I cannot thank Abi Walton enough for sending me a copy of the children’s book Nature’s Treasures by Ben Hoare in return for an honest review.
Nature’s Treasures is published by DK on 18th November and is available for pre-order through these links.
The world is filled with curious objects made by plants, animals, and even by the Earth itself. Dive into this collection of more than 100 intriguing items from the natural world and discover the stories behind them.
Learn how bristly mouths help huge whales capture tiny animals, how minute scales make butterflies shine in the sunlight, and how studying a leaf skeleton can tell us how it transports food. A bird egg, a lump of coal, a cacao pod, a mermaid’s purse, a fossil, a pine cone, an owl pellet, and a chrysalis – all tell a story. Arranged into four chapters: Animals; Plants, fungi, and algae; Minerals and rocks, and Made by nature, objects are shown with truly stunning photography and colourful illustrations to help explain the science behind them. The lively descriptions by best-selling nature writer Ben Hoare explore the remarkable tales of each item and all are packed with fascinating information.
Nature’s Treasures takes you on a tour of our planet through commonplace-but-incredible objects made by nature itself. This book is for every inquisitive child who loves to spot things when exploring outside and wants to know more about the wonderful and mysterious natural world.
My Review of Nature’s Treasures
A guide to the wonders of the natural world.

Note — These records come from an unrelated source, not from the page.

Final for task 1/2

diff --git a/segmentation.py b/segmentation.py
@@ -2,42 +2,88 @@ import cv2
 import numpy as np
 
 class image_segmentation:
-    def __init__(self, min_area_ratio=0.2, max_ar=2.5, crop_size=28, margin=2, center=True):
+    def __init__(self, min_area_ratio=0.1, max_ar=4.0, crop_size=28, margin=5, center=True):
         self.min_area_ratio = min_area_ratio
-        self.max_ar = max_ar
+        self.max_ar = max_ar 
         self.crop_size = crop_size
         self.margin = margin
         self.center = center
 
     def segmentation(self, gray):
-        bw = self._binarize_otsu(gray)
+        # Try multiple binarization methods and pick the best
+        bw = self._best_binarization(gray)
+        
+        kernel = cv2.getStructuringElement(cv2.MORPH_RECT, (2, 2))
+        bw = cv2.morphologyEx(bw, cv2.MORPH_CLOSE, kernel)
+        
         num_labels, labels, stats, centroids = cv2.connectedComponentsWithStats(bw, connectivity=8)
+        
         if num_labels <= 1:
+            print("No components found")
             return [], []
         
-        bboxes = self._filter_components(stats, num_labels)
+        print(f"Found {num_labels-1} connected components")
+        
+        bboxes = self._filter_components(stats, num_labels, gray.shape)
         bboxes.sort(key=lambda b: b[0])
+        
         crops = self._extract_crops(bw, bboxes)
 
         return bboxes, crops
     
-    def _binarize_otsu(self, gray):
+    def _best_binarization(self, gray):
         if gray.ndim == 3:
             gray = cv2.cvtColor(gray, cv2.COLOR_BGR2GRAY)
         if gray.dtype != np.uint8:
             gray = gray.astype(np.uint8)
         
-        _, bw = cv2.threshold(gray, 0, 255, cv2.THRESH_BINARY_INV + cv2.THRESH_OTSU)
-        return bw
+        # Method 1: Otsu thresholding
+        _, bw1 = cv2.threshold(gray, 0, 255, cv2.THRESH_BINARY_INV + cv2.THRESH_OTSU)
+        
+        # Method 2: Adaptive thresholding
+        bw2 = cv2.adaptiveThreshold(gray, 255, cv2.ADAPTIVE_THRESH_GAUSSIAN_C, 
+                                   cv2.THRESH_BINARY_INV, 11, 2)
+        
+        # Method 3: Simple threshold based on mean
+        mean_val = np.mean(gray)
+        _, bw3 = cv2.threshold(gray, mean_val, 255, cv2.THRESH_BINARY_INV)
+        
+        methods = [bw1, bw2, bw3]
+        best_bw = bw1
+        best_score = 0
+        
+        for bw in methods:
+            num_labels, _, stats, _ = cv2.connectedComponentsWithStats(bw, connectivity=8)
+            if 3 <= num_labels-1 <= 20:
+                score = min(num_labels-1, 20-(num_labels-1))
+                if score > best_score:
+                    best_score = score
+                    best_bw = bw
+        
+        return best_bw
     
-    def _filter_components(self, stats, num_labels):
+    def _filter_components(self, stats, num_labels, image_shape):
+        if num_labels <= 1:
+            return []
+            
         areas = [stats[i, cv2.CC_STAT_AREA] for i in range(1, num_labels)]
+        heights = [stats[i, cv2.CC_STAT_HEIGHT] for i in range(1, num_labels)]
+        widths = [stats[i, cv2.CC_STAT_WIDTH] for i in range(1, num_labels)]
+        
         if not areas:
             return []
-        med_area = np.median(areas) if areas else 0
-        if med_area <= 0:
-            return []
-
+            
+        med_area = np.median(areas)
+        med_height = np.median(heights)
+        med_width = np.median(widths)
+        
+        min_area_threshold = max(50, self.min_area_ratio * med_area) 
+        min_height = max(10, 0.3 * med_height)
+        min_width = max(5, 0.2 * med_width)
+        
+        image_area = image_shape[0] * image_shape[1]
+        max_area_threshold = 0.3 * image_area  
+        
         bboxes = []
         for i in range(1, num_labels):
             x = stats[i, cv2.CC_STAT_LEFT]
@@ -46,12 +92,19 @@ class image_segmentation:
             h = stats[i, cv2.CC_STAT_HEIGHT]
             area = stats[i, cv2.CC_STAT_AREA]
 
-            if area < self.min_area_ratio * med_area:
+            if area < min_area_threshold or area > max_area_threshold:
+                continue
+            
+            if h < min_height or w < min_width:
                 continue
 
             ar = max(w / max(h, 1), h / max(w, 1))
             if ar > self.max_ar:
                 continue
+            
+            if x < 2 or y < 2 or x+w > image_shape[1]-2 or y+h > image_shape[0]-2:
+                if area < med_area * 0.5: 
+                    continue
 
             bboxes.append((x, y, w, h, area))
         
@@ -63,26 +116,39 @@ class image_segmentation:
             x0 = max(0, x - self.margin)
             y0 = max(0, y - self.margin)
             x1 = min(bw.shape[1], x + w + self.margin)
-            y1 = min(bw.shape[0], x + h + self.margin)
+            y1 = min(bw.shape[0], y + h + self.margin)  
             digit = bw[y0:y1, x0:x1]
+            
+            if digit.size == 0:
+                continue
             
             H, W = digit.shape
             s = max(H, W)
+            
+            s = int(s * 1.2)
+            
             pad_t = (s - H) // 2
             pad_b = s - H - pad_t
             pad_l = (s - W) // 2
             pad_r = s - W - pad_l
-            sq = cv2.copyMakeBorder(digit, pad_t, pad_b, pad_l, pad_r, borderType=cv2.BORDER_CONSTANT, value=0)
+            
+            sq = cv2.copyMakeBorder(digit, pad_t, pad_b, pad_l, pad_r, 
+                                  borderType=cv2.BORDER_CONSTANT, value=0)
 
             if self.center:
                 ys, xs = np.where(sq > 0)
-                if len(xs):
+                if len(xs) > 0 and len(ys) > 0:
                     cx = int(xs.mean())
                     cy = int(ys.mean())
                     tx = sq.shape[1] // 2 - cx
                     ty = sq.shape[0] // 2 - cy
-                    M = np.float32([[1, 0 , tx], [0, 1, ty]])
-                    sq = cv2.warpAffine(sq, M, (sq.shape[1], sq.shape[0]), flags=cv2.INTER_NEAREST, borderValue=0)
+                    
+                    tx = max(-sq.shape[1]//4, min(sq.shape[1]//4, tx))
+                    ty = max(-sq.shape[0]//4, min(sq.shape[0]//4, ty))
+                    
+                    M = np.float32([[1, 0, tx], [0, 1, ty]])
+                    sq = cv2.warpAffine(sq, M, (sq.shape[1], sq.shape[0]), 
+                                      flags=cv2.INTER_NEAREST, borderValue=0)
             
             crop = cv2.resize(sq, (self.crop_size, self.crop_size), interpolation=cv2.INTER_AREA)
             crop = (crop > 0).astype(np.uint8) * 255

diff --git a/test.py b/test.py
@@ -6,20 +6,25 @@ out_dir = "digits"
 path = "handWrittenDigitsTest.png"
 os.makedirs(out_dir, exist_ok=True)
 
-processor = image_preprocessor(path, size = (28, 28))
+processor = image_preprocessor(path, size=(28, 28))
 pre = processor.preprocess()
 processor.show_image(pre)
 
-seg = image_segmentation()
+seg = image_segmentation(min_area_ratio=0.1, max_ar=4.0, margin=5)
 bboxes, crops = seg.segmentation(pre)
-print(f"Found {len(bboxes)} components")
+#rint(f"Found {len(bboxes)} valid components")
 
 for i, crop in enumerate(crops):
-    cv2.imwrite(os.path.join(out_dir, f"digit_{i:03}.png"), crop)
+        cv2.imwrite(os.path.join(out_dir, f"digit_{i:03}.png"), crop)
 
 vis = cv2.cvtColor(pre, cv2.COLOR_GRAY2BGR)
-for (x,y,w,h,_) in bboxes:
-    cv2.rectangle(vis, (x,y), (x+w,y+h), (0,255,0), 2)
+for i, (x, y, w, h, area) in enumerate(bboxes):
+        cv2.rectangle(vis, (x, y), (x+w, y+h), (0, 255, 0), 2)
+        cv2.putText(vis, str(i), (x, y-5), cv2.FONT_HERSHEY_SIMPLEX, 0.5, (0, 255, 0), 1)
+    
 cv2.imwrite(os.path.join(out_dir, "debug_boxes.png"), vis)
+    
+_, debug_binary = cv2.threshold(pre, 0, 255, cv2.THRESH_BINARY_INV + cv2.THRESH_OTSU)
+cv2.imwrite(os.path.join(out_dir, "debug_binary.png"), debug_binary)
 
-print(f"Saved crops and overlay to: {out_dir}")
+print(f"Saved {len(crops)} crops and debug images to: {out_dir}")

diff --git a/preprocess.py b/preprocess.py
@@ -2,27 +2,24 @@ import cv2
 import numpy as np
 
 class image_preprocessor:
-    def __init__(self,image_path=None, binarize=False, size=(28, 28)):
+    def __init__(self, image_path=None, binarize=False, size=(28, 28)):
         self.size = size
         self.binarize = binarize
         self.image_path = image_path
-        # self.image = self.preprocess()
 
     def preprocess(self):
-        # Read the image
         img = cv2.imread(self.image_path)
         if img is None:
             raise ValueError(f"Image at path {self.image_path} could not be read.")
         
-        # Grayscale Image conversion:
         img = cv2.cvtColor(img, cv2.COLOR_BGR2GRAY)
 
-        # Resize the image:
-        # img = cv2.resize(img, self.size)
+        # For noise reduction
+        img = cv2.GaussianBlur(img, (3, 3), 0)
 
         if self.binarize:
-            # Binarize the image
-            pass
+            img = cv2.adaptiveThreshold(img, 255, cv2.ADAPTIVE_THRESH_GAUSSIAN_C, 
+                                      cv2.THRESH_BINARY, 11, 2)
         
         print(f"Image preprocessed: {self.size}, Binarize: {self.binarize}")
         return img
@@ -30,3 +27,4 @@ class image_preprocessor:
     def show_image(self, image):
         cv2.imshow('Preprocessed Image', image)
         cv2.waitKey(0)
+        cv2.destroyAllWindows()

Wow. What a book. Nature’s Treasures is absolutely amazing.
Firstly I must comment on the physical production of Nature’s Treasures. As one would expect from a DK book, it is top quality with a beautifully foiled cover that is so solid and robust the book will endure years of handling and reading. Add in the gold edges and Nature’s Treasures feels completely sumptuous. The orange endpapers are beautifully designed and the illustrations by Kaley McKean are glorious. As well as those illustrations, there are also stunning photographs throughout to exemplify the text. In addition, not only does the white space enhance the images, but it means that the writing is totally accessible to independent young readers, being brief whilst containing incredible information so that even the most reluctant young reader can access the text.
Nature’s Treasures is divided into sections covering animals, plants, fungi and algae, minerals and rocks, and items made by nature, with sensible advice for young nature spotters at the beginning and a useful glossary and index covering everything from aardvark to zinc at the back. Every section is packed with information. Indeed, whilst Nature’s Treasures would make a brilliant gift for individual children, it would also enhance any KS2 classroom because there are so many other references within its pages such as the etymology of fulgurite so that young minds can be inspired to learn more beyond the pages of the book.
There’s so much to discover within the pages of this book that I cannot praise Nature’s Treasures highly enough. It is fantastic and would make a wonderful gift. Buy it!
About Ben Hoare
Ben Hoare is an award-winning journalist and nature nerd. He loves writing about wildlife and how we can all help to protect the natural world. Ben’s books An Anthology of Intriguing Animals (2018) and Wonders of Nature (2019) are international bestsellers. The Guardian newspaper said: “His writing is funny, informative and zinging with infectious enthusiasm.”
Ben has written and edited natural-history books and magazines for DK, Pan Macmillan, the BBC, London’s Natural History Museum and many others.
He was Features Editor of BBC Wildlife Magazine from 2008 to 2018, and is now its Editorial Consultant.
In 2015 Ben was awarded the Dilys Breese Medal for science communication by the British Trust for Ornithology (BTO). He is one of only 18 people to hold the award.
About Kaley McKean
Kaley McKean is an illustrator based in Toronto. She received her BDes in Illustration from OCAD U in 2012, and since then has been working in the realms of editorial illustration, children’s publishing, and product design.
Her work features bright, minimal colour palettes and hand-made textures. She is inspired by medieval bestiaries, folklore, and the natural world. She will happily draw you any animal.
Kaley lives in Toronto’s west end with her husband.